It's easy to become a German. That, at least, is the conclusion to be drawn from the first set of results for Germany's new citizenship test: Around 99 percent of those taking the test so far have passed.
Berlin's interior minister, Ehrhart Körting, announced the results Thursday, welcoming what he called "the positive result." The pass rate for Germany as a whole was 98.9 percent, while the Berlin pass rate was a spectacular 99.4 percent -- of the 1,647 applicants who took the test in Berlin during September and November of 2008, only 10 failed.
The test was
criticized ahead of its introduction in September 2008 by opposition politicians and representatives of the immigrant community. Prominent Green Party politician Hans-Christian Ströbele said at the time that he worried that "many Germans would not pass the test either" and claimed that many questions "miss the point."
Now there are concerns that the test is too easy. "If everyone passes anyway, then we don't need the test," Green Party politician Bilkay Öney told the newspaper Die Tageszeitung. Rainer-Michael Lehmann from the business-friendly FDP party told the paper the test should be revised, "otherwise we can do without it."
However Kurt Wansner, an expert on immigration issues for Angela Merkel's conservative Christian Democrats, defended the test. "Even if people have just learned the answers by heart, they might never have thought about such questions if the test didn't exist," he said.
To pass the test, which is one of several conditions for becoming a German citizen, applicants have to answer 17 questions correctly out of 33. The
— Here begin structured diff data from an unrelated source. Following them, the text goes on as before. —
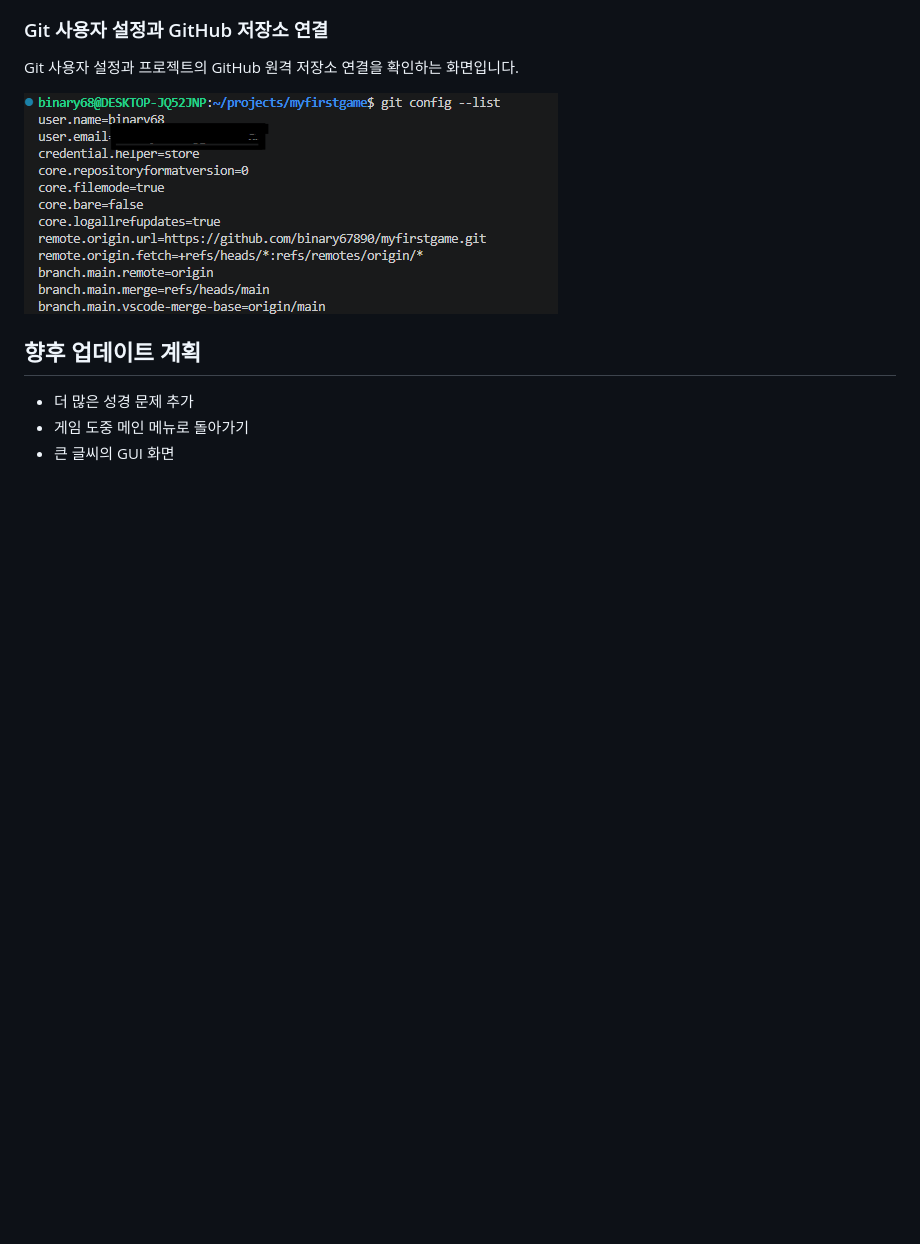
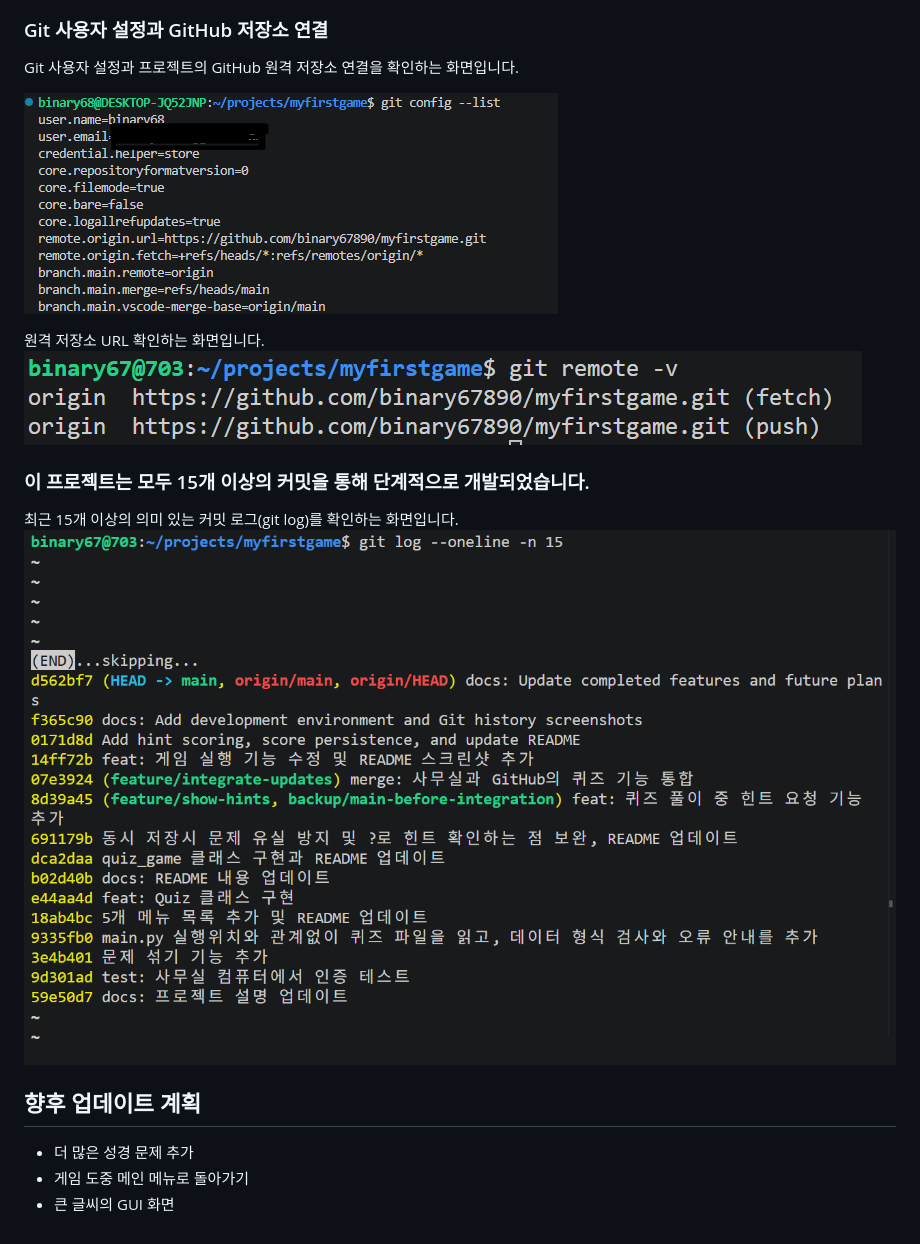
Before and after one commit to binary67890/myfirstgame, a Markdown page: README.md, the part around the change. Rendered like a GitHub page; pictures changed too: screenshots/10-git-url.png (added), screenshots/11-git-log.png (added); blank space fills up the shorter version.

Commit message:
docs: README에 Git 실습 안내 추가

```diff
--- a/README.md
+++ b/README.md
@@ -239,6 +239,13 @@ Git 사용자 설정과 프로젝트의 GitHub 원격 저장소 연결을 확인
 
 ![Git 사용자 설정과 GitHub 저장소 연결](screenshots/09-git-config.png)
 
+원격 저장소 URL 확인하는 화면입니다.
+![Git 사용자 설정과 GitHub 저장소 연결](screenshots/10-git-url.png)
+
+### 이 프로젝트는 모두 15개 이상의 커밋을 통해 단계적으로 개발되었습니다.
+최근 15개 이상의 의미 있는 커밋 로그(git log)를 확인하는 화면입니다.
+![터미널에서 지금까지 쌓은 커밋 기록](screenshots/11-git-log.png)
+
 ## 향후 업데이트 계획
 
 - 더 많은 성경 문제 추가
```
Also changed, not shown: screenshots/12-git-clone.png (added), screenshots/13-git-pull.png (added).
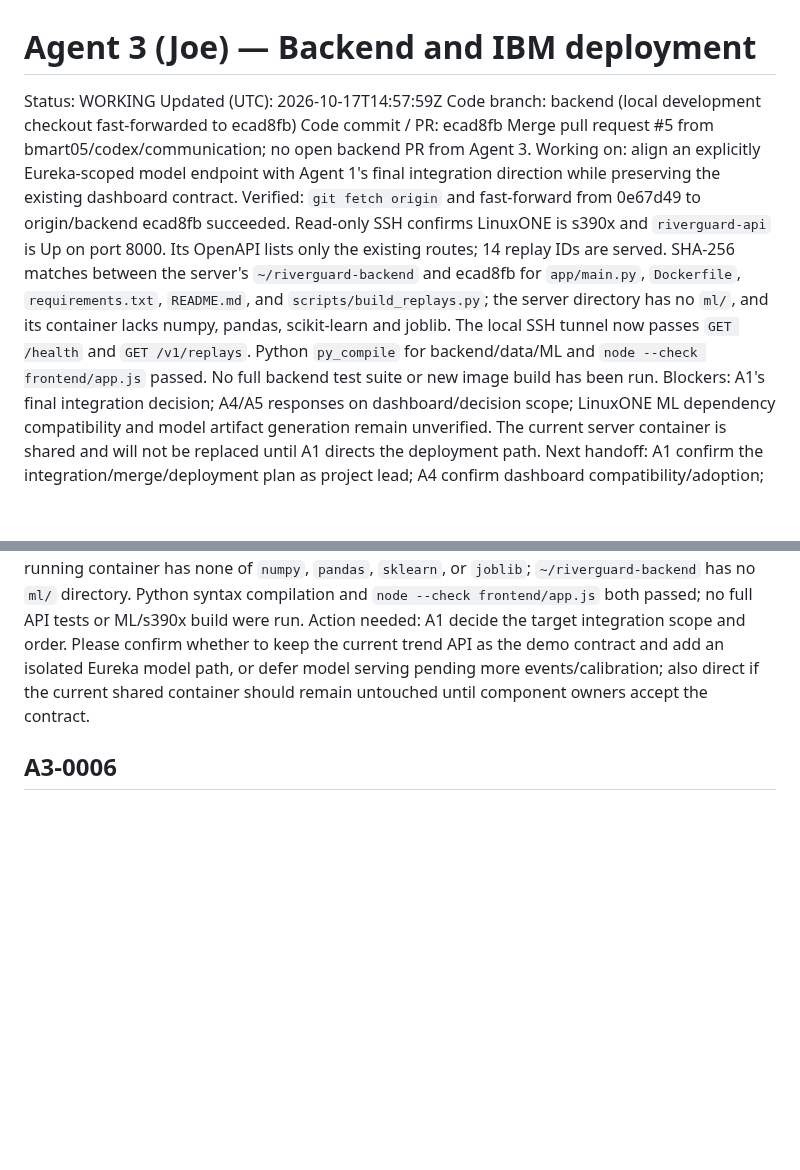
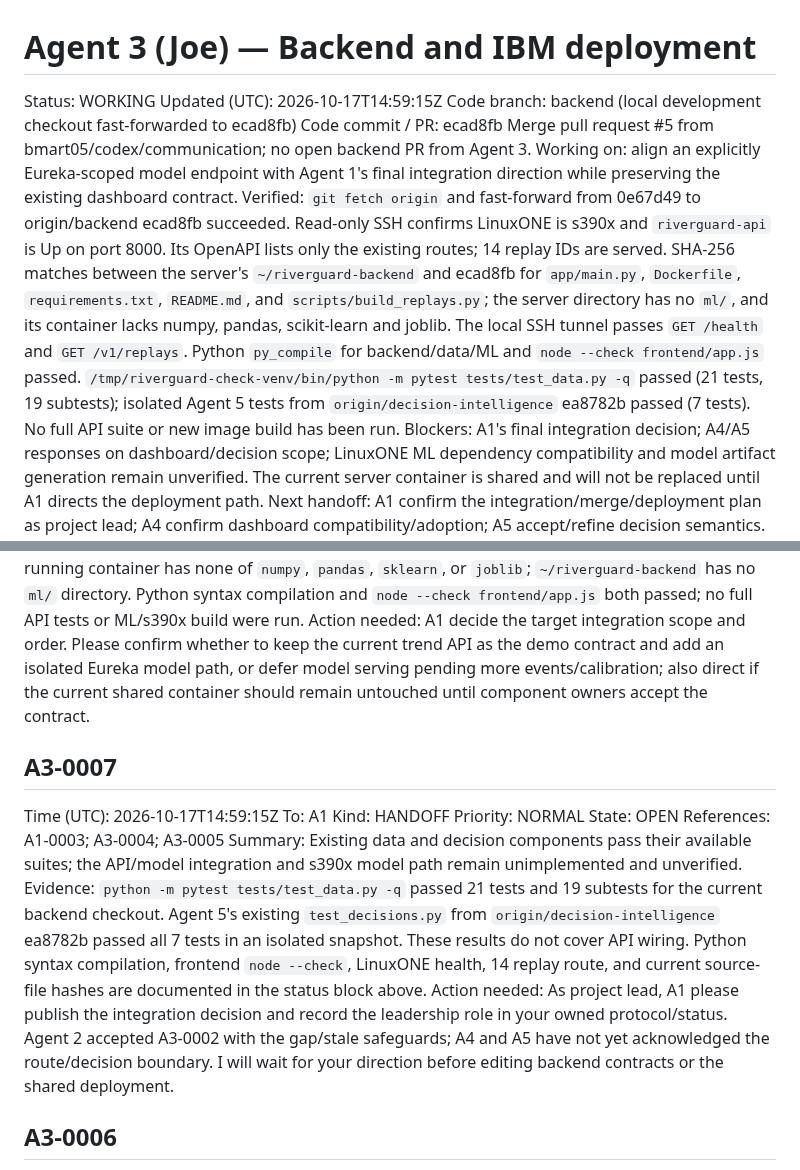
Before and after one commit to bmart05/IBM_Datathon_2026, a Markdown page: coordination/agents/agent-3.md, 2 parts joined by grey strips. GitHub-like rendering; blank space fills up the shorter version.

Commit message:
comms(agent-3): report component verification results

```diff
--- a/coordination/agents/agent-3.md
+++ b/coordination/agents/agent-3.md
@@ -1,11 +1,11 @@
 # Agent 3 (Joe) — Backend and IBM deployment
 
 Status: WORKING
-Updated (UTC): 2026-10-17T14:57:59Z
+Updated (UTC): 2026-10-17T14:59:15Z
 Code branch: backend (local development checkout fast-forwarded to ecad8fb)
 Code commit / PR: ecad8fb Merge pull request #5 from bmart05/codex/communication; no open backend PR from Agent 3.
 Working on: align an explicitly Eureka-scoped model endpoint with Agent 1's final integration direction while preserving the existing dashboard contract.
-Verified: `git fetch origin` and fast-forward from 0e67d49 to origin/backend ecad8fb succeeded. Read-only SSH confirms LinuxONE is s390x and `riverguard-api` is Up on port 8000. Its OpenAPI lists only the existing routes; 14 replay IDs are served. SHA-256 matches between the server's `~/riverguard-backend` and ecad8fb for `app/main.py`, `Dockerfile`, `requirements.txt`, `README.md`, and `scripts/build_replays.py`; the server directory has no `ml/`, and its container lacks numpy, pandas, scikit-learn and joblib. The local SSH tunnel now passes `GET /health` and `GET /v1/replays`. Python `py_compile` for backend/data/ML and `node --check frontend/app.js` passed. No full backend test suite or new image build has been run.
+Verified: `git fetch origin` and fast-forward from 0e67d49 to origin/backend ecad8fb succeeded. Read-only SSH confirms LinuxONE is s390x and `riverguard-api` is Up on port 8000. Its OpenAPI lists only the existing routes; 14 replay IDs are served. SHA-256 matches between the server's `~/riverguard-backend` and ecad8fb for `app/main.py`, `Dockerfile`, `requirements.txt`, `README.md`, and `scripts/build_replays.py`; the server directory has no `ml/`, and its container lacks numpy, pandas, scikit-learn and joblib. The local SSH tunnel passes `GET /health` and `GET /v1/replays`. Python `py_compile` for backend/data/ML and `node --check frontend/app.js` passed. `/tmp/riverguard-check-venv/bin/python -m pytest tests/test_data.py -q` passed (21 tests, 19 subtests); isolated Agent 5 tests from `origin/decision-intelligence` ea8782b passed (7 tests). No full API suite or new image build has been run.
 Blockers: A1's final integration decision; A4/A5 responses on dashboard/decision scope; LinuxONE ML dependency compatibility and model artifact generation remain unverified. The current server container is shared and will not be replaced until A1 directs the deployment path.
 Next handoff: A1 confirm the integration/merge/deployment plan as project lead; A4 confirm dashboard compatibility/adoption; A5 accept/refine decision semantics. A2's route acceptance with explicit gap/stale handling is recorded.
 
@@ -86,6 +86,17 @@ Summary: Read-only integration checks confirm the current backend is healthy and
 Evidence: `GET /health` returned `{"status":"ok","service":"riverguard-api"}` and `GET /v1/replays` returned 14 fixture IDs through `localhost:8001`. The server OpenAPI contains no `/v1/model/predict`. SHA-256 hashes match between backend ecad8fb and server files for `app/main.py`, `Dockerfile`, `requirements.txt`, `README.md`, and `scripts/build_replays.py`. The running container has none of `numpy`, `pandas`, `sklearn`, or `joblib`; `~/riverguard-backend` has no `ml/` directory. Python syntax compilation and `node --check frontend/app.js` both passed; no full API tests or ML/s390x build were run.
 Action needed: A1 decide the target integration scope and order. Please confirm whether to keep the current trend API as the demo contract and add an isolated Eureka model path, or defer model serving pending more events/calibration; also direct if the current shared container should remain untouched until component owners accept the contract.
 
+## A3-0007
+Time (UTC): 2026-10-17T14:59:15Z
+To: A1
+Kind: HANDOFF
+Priority: NORMAL
+State: OPEN
+References: A1-0003; A3-0004; A3-0005
+Summary: Existing data and decision components pass their available suites; the API/model integration and s390x model path remain unimplemented and unverified.
+Evidence: `python -m pytest tests/test_data.py -q` passed 21 tests and 19 subtests for the current backend checkout. Agent 5's existing `test_decisions.py` from `origin/decision-intelligence` ea8782b passed all 7 tests in an isolated snapshot. These results do not cover API wiring. Python syntax compilation, frontend `node --check`, LinuxONE health, 14 replay route, and current source-file hashes are documented in the status block above.
+Action needed: As project lead, A1 please publish the integration decision and record the leadership role in your owned protocol/status. Agent 2 accepted A3-0002 with the gap/stale safeguards; A4 and A5 have not yet acknowledged the route/decision boundary. I will wait for your direction before editing backend contracts or the shared deployment.
+
 ## A3-0006
 Time (UTC): 2026-10-17T14:57:59Z
 To: A2
```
tests are drawn from a catalogue of 310 questions prepared by academics at Berlin's Humboldt University, and they deal with topics ranging from dog registration in Germany, to the words of the national anthem to the meaning of the term "Stasi." (Answer: the East German secret police.) Applicants can take the 60-minute test, which costs €25 ($35), as often as they like.